◆ WORK INSTRUCTIONS: Restate the records below exactly. Pictures are not part of the copy.

◆ DATA EXTRACT:
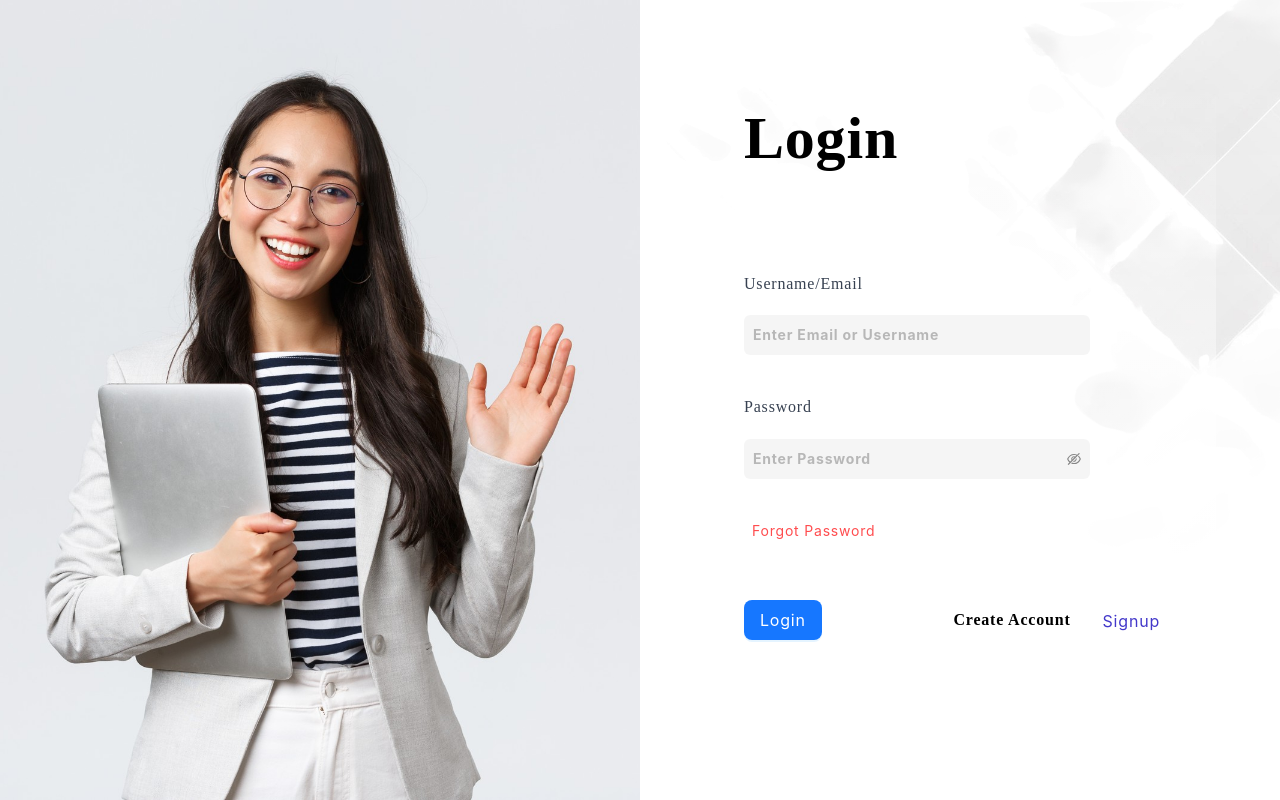
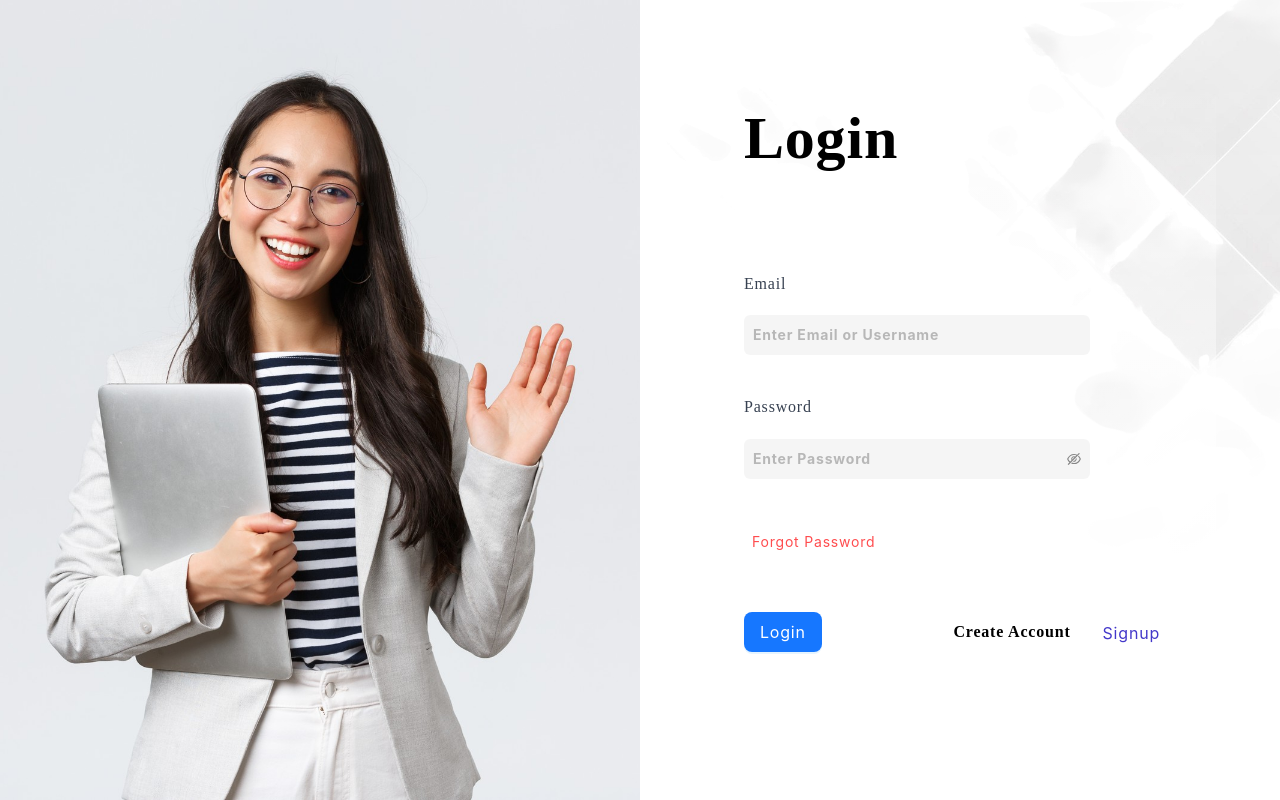
Before and after one commit to samuelraj2810/E-Learning-Platform, a React (Create React App) app in the folder client/: page /login in a window 1280 px wide. Built offline with nearby package versions, Linux system fonts and the light colour scheme.

Commit message:
bug fixed

```diff
--- a/client/src/Components/Login.jsx
+++ b/client/src/Components/Login.jsx
@@ -9,7 +9,7 @@ import axios from "axios";
 const Login = () => {
   const navigate = useNavigate()
   const [loginData,setLoginData] = useState({
-    username:null,
+    email:null,
     password:null,
   })
   const handleChange = (e) => {
@@ -46,10 +46,10 @@ const Login = () => {
           <CustomInput
             className="w-4/5 md:w-11/12 lg:w-4/5 mx-auto p-2"
             variant="filled"
-            type="text"
-            title="username/Email"
-            name="username"
-            value={loginData.username}
+            type="email"
+            title="Email"
+            name="email"
+            value={loginData.email}
             onChange={handleChange}
             placeholder="Enter Email or Username"
           />
@@ -64,7 +64,7 @@ const Login = () => {
             placeholder="Enter Password"
           />
           <div className="flex">
-          <CustomButton title="forgot password" className={`py-1`} color="danger" variant="link" size="small"/>
+          <Link to="/forgotpass"><CustomButton title="forgot password" className={`py-1`} color="danger" variant="link" size="small"/></Link>
           </div>
           <div className="mt-4 flex items-center">
           <CustomButton title="login" className="py-1" color="primary" size="large" onClick={handleSubmit}/>
```
Also changed, not shown: 1 other file (tests, documents, lock files or other folders).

◆ ANSWER AREA:
Before and after one commit to samuelraj2810/E-Learning-Platform, a React (Create React App) app in the folder client/: page /login in a window 1280 px wide. Built offline with nearby package versions, Linux system fonts and the light colour scheme.

Commit message:
bug fixed

```diff
--- a/client/src/Components/Login.jsx
+++ b/client/src/Components/Login.jsx
@@ -9,7 +9,7 @@ import axios from "axios";
 const Login = () => {
   const navigate = useNavigate()
   const [loginData,setLoginData] = useState({
-    username:null,
+    email:null,
     password:null,
   })
   const handleChange = (e) => {
@@ -46,10 +46,10 @@ const Login = () => {
           <CustomInput
             className="w-4/5 md:w-11/12 lg:w-4/5 mx-auto p-2"
             variant="filled"
-            type="text"
-            title="username/Email"
-            name="username"
-            value={loginData.username}
+            type="email"
+            title="Email"
+            name="email"
+            value={loginData.email}
             onChange={handleChange}
             placeholder="Enter Email or Username"
           />
@@ -64,7 +64,7 @@ const Login = () => {
             placeholder="Enter Password"
           />
           <div className="flex">
-          <CustomButton title="forgot password" className={`py-1`} color="danger" variant="link" size="small"/>
+          <Link to="/forgotpass"><CustomButton title="forgot password" className={`py-1`} color="danger" variant="link" size="small"/></Link>
           </div>
           <div className="mt-4 flex items-center">
           <CustomButton title="login" className="py-1" color="primary" size="large" onClick={handleSubmit}/>
```
Also changed, not shown: 1 other file (tests, documents, lock files or other folders).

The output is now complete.